O’Reilly on the View – Why tone can be as important as substance

I often watch O’Reilly to be amazed by how he consistently puts forward weak, shallow, inconsistent and factually incorrect/misleading arguments.   What’s amazing is how he does so sounding so calm, confident, reasonable, and most important, factual (you can sound factual without actually using any real facts – it’s being a good story teller), that it’s easy to see why so many people might believe in his positions.  I particularly love his memos.  After all, why would a memo contain anything but a reasonable, fact based argument.

His recent appearance on The View was incredibly entertaining.  He stated some things that were highly offensive (regarding the 9/11 terrorists) to the positions of his hosts.  But while he did it in a calm, matter-of-fact manner, his hosts got very emotional and left the set.  It’s like having a guest calmly debate you – but you get driven away from your own table.

Tone is important and O’Reilly shows that day in and day out.  The hosts of The View, and communicators, should take careful note.  You will have an easier time winning an audience to your side of the argument if you make it “sound” factual and reasonable.    If you are trying to win an audience over to your argument (as all this is moot regarding audiences who already agree with you), you’ll do it as much on tone as on substance.  Just watch politicians debate.
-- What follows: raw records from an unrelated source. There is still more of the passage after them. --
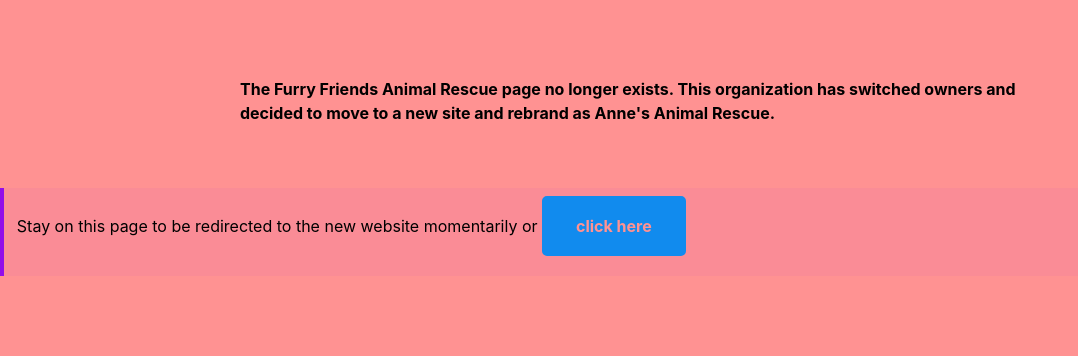
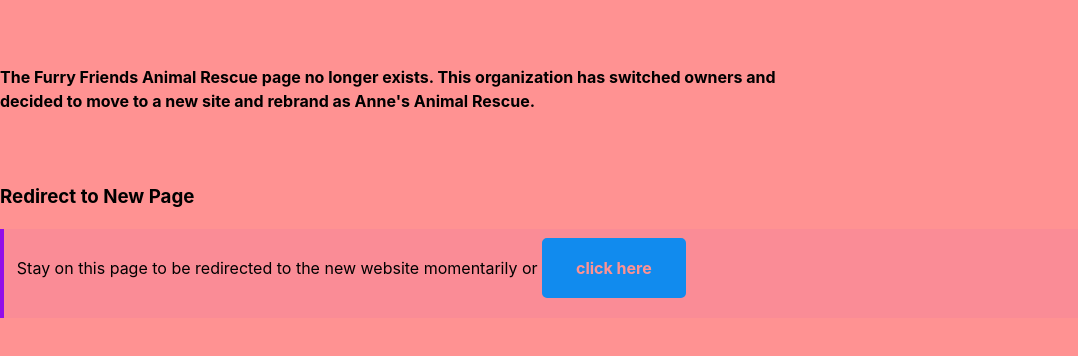
Before and after one commit to nguye830/framework-challenge, a plain HTML site: page index.html in a window 1280 px wide. Shown: the part 214-570 px from the top of the page, without its empty margins (0-1078 px from the left). Drawn offline with Linux system fonts and the light colour scheme.

Commit message:
html fixes

```diff
--- a/index.html
+++ b/index.html
@@ -9,25 +9,23 @@
   </head>
 
   <header>
-    <p><img alt="Image of a puppy with sad teary eyes" src="images/sad puppy.png"></p>
+    <p><img alt="Image of a puppy with sad teary eyes" src="images/sadpuppy.png"></p>
     <h1>404!</h1>
     <h2>Error Web Page</h2>
   </header>
 
-  <body>
-  <section>
+
+  <div>
     <script src="index.js"></script>
-    <label><p>The Furry Friends Animal Rescue page no longer exists. This organization has switched owners and decided to move to a new site and rebrand as Anne's Animal Rescue.</p></label>
-  </section>
+    <label>The Furry Friends Animal Rescue page no longer exists. This organization has switched owners and decided to move to a new site and rebrand as Anne's Animal Rescue.</label>
+  </div>
 
     <br><br>
+    <h3>Redirect to New Page</h3>
     <article>
       <aside>
     Stay on this page to be redirected to the new website momentarily or <button>click here</button></p>
       </aside>
     </article>
 
-  </body>
 </html>
-  </body>
-</html>
```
Perhaps this is why conservative commentators have an easier time winning large influential audiences – they sound like they simply sticking to the facts and not getting emotional over these facts (Limbaugh gets emotional – but always sticks to the “facts”).    Yes, that’s right, I’m saying take a lesson in spin from the supposed anti-spin doctor himself.

Enjoy the video (or don’t, if you’re a big fan of The View).